If you do manage to bag yourself a Dutchmen, and end up moving in with him, you’ll be the witness to an incredible transformation. The once proud Dutch lion will become a pussycat. Dutch women, even though they typically only contribute less than 25% of income to the household, firmly rule the roost and wear the trousers at home. Visit any V&D or major store on a Saturday and you’ll witness the once proud Dutch lion being bossed around by his poorly dressed partner. Once you have a Dutchman he will expect you to bark orders at him like a circus trainer shouting at his animals. Don’t forget this as otherwise he’ll be unsettled in the relationship and may go elsewhere for a bit of tough love.
When chasing their prey, a common mistake made by Expat women is to dress well. In other words, not wearing jeans or old boots that look as if they’ve been handed down from mother to daughter to granddaughter. Expat women have also been known to visit hairdressers more than twice a year and they are also not strangers to wearing makeup. This can make the skittish and highly sensitive Dutchman extremely nervous. A well dressed woman with styled hair and makeup might be after the thing he values most, his money.
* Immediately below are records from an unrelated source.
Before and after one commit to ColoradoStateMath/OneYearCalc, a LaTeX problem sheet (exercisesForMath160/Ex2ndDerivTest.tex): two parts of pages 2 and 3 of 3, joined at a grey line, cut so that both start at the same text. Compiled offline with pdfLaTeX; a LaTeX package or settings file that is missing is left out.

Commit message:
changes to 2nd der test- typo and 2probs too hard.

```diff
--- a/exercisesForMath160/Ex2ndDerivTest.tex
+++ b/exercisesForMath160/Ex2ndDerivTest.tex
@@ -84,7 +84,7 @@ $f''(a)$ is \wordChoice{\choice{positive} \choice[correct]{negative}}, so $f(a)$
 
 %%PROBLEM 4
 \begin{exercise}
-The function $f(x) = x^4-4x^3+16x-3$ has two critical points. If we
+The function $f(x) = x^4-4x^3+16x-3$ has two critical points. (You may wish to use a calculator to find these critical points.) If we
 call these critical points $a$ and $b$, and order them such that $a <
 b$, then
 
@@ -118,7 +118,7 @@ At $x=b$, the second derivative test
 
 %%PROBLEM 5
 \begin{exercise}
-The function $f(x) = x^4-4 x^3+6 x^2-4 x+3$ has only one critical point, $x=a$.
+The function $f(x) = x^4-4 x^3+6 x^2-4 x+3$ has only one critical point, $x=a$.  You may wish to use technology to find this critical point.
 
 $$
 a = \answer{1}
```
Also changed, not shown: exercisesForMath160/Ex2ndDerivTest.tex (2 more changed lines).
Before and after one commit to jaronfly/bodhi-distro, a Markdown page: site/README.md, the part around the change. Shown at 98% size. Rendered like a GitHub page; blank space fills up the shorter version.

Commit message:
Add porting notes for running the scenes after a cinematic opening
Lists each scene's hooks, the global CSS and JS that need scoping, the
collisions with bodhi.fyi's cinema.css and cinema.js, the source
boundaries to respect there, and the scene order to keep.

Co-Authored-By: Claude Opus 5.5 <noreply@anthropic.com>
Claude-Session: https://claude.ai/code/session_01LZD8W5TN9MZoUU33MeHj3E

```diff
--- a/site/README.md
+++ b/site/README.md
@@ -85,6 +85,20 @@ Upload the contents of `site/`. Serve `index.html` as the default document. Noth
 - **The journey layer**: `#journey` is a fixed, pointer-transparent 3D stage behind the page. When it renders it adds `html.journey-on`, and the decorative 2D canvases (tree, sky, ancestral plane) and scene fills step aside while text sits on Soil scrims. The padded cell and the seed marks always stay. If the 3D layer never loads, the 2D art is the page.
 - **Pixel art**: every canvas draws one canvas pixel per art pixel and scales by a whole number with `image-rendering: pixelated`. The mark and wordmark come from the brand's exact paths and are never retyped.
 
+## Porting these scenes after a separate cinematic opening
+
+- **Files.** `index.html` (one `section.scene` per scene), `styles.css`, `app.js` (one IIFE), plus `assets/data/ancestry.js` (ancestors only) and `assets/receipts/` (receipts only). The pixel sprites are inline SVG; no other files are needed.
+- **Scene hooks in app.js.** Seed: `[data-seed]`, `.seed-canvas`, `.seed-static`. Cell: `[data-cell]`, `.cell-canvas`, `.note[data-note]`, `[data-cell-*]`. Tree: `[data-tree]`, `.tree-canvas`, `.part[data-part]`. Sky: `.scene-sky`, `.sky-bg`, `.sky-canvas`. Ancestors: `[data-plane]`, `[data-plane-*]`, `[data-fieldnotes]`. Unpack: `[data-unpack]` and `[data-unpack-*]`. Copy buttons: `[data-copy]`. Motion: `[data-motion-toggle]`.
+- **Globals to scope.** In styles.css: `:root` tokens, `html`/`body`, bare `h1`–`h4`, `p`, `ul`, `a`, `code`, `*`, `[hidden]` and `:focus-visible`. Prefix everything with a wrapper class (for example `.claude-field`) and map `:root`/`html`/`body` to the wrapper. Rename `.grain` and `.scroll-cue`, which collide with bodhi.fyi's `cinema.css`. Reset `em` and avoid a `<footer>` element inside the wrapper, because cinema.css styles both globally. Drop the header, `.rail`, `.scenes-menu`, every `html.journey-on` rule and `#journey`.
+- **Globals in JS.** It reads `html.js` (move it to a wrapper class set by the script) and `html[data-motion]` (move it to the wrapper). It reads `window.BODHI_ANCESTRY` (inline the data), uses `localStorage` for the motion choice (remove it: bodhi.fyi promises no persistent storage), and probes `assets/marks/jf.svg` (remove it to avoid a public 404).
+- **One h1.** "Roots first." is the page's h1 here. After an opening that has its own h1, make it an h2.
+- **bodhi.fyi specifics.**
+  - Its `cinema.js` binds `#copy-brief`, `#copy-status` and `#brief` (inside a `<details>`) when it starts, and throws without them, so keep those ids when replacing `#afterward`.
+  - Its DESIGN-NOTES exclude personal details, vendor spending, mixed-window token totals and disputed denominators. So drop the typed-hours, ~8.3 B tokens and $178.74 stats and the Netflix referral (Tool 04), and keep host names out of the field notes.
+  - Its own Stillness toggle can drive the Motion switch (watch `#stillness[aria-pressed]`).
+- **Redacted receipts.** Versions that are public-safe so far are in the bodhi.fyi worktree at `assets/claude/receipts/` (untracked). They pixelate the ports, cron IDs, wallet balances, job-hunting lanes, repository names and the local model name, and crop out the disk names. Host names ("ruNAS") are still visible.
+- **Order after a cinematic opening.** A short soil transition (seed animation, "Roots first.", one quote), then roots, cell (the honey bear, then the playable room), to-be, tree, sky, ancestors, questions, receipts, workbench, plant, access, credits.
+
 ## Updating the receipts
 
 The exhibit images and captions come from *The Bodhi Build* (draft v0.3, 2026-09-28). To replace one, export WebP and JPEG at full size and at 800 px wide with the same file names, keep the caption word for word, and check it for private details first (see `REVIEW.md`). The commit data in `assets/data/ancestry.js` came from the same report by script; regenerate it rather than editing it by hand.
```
To stand a chance with a Dutchman, my advice is to take a flight to London. Find a homeless person that fits your size, and then pay them some money to hand over their jeans which should be in a pretty poor state. Wear the jeans, along with a pair of second hand boots purchased from Marktplaats (the Dutch Ebay) and for the rest of the outfit follow the example of Dutch women.
Dutchmen and Brown Shoes go together like Drones and dead civilians, Amsterdam and high apartment rental costs and Miley Cyrus and bad taste. I guarantee that on your first date with a Dutchmen the standard uniform of Brown Shoes, Blue Jeans, a smart shirt and a suit jacket will be worn. This is because like their female counterparts, Dutch men believe firmly in Doe Maar Normaal, i.e. do not under any circumstances display any individuality in case you stand out.
Since I moved here the new thing I started doing is: checking the weather daily and learnt a lot about wind speed, humidity and rain probabilities. I even have a mobile app that predicts rain probability in the next 2 hours. You can check the amount of rain per each 5 minutes. It is very handy when you have to leave the house and it is raining…you check it and then you see that in 10 min it will stop raining…so you can better wait
It is a bit difficult to become close friends with the Dutchies. In general, they are somewhat unfriendly and boring but you will not have problems with chit-chat conversations with them. But building a true friendship is difficult as you need to build a lot of trust, plus most of them already have a big group of close friends that they know since childhood…so you can imagine it not so easy for you to fit in. Best approach: get a Dutch boy/girl-friend.
The Dutch are very self-centered and ignorant. A number of surveys have shown that even with the largest employment agencies in the Netherlands, that when people with identical CV’s apply for jobs, that those from non-EU backgrounds are not offered the same opportunities. Dutch people are happy to be bland and this leads to an apathy toward new things. Dutch people don't understand other cultures, they are probably the most ethnocentric people in Europe. Also, the Dutch are some of the filthiest people in western Europe. The women feel like empty but beautiful storefront window dolls being mostly bland, boring and cold.